*** Begin section ***

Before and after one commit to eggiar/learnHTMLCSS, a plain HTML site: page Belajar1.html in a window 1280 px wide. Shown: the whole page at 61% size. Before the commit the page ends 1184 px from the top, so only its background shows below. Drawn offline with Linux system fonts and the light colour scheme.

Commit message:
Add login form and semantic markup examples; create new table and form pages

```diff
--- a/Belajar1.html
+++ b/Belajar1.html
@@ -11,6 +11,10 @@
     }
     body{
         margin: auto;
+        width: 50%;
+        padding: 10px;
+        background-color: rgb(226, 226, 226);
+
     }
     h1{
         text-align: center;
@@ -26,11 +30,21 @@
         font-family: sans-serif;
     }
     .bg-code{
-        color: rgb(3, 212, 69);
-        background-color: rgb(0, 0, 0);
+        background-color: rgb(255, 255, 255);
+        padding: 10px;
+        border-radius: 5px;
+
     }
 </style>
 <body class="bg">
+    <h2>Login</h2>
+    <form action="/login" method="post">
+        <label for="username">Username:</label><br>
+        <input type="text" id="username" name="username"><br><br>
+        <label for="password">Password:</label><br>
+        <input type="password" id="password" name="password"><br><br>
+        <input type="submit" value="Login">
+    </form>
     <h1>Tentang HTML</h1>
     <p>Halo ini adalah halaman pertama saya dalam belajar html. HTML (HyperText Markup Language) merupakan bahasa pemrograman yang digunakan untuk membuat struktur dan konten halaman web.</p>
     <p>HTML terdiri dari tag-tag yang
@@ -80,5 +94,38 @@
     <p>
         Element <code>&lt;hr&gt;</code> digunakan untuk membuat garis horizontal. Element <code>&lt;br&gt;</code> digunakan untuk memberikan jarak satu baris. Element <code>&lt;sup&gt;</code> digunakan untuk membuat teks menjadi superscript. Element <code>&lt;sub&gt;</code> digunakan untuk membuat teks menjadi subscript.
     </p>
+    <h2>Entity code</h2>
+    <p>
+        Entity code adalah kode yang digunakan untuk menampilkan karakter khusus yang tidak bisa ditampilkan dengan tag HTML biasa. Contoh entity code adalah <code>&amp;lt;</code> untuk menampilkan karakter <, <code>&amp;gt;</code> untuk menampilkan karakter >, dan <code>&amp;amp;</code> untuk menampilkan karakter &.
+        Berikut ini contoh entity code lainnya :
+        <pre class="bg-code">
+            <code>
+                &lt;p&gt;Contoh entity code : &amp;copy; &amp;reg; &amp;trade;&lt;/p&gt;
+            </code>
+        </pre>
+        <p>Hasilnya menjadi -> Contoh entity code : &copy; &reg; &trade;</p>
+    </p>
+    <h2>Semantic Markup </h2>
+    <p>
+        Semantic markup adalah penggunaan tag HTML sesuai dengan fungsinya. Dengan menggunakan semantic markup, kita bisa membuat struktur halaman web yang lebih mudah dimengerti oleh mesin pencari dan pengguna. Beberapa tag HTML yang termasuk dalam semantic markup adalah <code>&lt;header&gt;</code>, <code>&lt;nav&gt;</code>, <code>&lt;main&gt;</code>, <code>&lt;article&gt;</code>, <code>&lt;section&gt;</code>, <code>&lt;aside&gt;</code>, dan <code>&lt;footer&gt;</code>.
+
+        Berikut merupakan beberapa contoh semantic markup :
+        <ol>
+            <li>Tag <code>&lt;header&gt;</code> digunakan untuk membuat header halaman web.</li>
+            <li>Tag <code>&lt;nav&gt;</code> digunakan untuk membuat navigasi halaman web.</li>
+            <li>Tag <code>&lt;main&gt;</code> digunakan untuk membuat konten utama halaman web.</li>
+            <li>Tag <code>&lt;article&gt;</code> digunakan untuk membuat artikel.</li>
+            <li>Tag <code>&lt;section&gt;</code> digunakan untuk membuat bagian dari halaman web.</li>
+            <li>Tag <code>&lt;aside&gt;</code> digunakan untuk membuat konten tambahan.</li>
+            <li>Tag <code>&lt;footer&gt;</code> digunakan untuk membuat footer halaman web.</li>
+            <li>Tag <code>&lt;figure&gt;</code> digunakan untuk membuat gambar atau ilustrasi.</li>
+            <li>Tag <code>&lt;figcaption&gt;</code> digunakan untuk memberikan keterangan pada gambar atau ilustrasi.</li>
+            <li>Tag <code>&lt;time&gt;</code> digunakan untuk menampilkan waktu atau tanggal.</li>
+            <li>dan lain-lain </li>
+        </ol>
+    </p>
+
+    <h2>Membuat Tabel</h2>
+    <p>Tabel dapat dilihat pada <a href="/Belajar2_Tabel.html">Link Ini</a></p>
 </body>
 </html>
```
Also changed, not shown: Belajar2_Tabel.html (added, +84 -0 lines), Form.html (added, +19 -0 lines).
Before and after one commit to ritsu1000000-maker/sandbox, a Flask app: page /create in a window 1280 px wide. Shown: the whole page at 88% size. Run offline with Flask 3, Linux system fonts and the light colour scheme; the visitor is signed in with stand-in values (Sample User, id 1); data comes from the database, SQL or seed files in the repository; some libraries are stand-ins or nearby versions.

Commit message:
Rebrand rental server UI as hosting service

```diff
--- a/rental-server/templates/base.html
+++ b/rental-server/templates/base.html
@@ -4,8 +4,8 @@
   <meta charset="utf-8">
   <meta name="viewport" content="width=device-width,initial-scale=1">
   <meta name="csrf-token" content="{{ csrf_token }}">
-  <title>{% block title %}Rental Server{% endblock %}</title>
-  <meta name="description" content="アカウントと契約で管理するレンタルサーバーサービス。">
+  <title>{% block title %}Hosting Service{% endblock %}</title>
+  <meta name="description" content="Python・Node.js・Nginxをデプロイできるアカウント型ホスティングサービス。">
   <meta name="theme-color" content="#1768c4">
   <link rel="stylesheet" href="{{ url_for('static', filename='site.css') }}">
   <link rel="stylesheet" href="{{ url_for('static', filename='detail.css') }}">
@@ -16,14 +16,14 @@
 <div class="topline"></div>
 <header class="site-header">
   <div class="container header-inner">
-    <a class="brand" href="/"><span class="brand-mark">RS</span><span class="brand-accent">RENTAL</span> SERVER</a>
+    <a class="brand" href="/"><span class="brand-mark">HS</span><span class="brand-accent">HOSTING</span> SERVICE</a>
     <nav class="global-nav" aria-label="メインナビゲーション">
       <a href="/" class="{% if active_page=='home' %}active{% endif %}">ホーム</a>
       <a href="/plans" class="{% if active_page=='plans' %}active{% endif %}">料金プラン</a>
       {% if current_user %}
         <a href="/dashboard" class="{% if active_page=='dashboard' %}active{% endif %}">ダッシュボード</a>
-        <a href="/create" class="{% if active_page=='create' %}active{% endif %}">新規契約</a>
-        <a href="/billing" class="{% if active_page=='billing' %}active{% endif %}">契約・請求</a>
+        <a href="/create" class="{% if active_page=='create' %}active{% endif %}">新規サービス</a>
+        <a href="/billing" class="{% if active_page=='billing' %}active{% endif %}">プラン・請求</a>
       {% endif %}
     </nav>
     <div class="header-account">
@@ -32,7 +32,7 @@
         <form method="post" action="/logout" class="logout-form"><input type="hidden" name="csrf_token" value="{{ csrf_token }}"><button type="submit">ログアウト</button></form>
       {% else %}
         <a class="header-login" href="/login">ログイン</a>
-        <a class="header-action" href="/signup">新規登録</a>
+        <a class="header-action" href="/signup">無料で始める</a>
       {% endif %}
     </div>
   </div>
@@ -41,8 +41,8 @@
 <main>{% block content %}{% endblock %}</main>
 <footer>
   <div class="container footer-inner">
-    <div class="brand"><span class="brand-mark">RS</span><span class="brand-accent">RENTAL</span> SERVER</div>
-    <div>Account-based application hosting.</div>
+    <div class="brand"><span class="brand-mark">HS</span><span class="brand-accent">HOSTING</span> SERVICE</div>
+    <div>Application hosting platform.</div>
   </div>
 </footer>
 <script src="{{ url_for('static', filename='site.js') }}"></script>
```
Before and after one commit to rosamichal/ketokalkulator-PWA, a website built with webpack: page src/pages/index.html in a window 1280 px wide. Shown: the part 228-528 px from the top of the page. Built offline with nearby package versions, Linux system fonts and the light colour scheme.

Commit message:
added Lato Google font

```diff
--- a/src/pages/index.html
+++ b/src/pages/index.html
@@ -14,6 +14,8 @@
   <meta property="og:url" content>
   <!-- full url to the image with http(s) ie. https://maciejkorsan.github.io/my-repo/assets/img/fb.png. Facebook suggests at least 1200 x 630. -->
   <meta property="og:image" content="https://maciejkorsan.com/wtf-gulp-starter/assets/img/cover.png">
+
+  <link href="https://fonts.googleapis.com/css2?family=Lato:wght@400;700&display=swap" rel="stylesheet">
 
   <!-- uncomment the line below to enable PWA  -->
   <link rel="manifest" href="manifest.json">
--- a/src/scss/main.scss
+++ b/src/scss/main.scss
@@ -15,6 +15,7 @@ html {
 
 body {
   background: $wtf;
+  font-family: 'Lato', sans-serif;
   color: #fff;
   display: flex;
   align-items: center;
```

*** End section ***

▶ **EXERCISE GOAL**
Every line of the records containing the word "header" must appear in the answer.

▶ **OUTPUT**
+        Semantic markup adalah penggunaan tag HTML sesuai dengan fungsinya. Dengan menggunakan semantic markup, kita bisa membuat struktur halaman web yang lebih mudah dimengerti oleh mesin pencari dan pengguna. Beberapa tag HTML yang termasuk dalam semantic markup adalah <code>&lt;header&gt;</code>, <code>&lt;nav&gt;</code>, <code>&lt;main&gt;</code>, <code>&lt;article&gt;</code>, <code>&lt;section&gt;</code>, <code>&lt;aside&gt;</code>, dan <code>&lt;footer&gt;</code>.
+            <li>Tag <code>&lt;header&gt;</code> digunakan untuk membuat header halaman web.</li>
 <header class="site-header">
   <div class="container header-inner">
     <div class="header-account">
         <a class="header-login" href="/login">ログイン</a>
-        <a class="header-action" href="/signup">新規登録</a>
+        <a class="header-action" href="/signup">無料で始める</a>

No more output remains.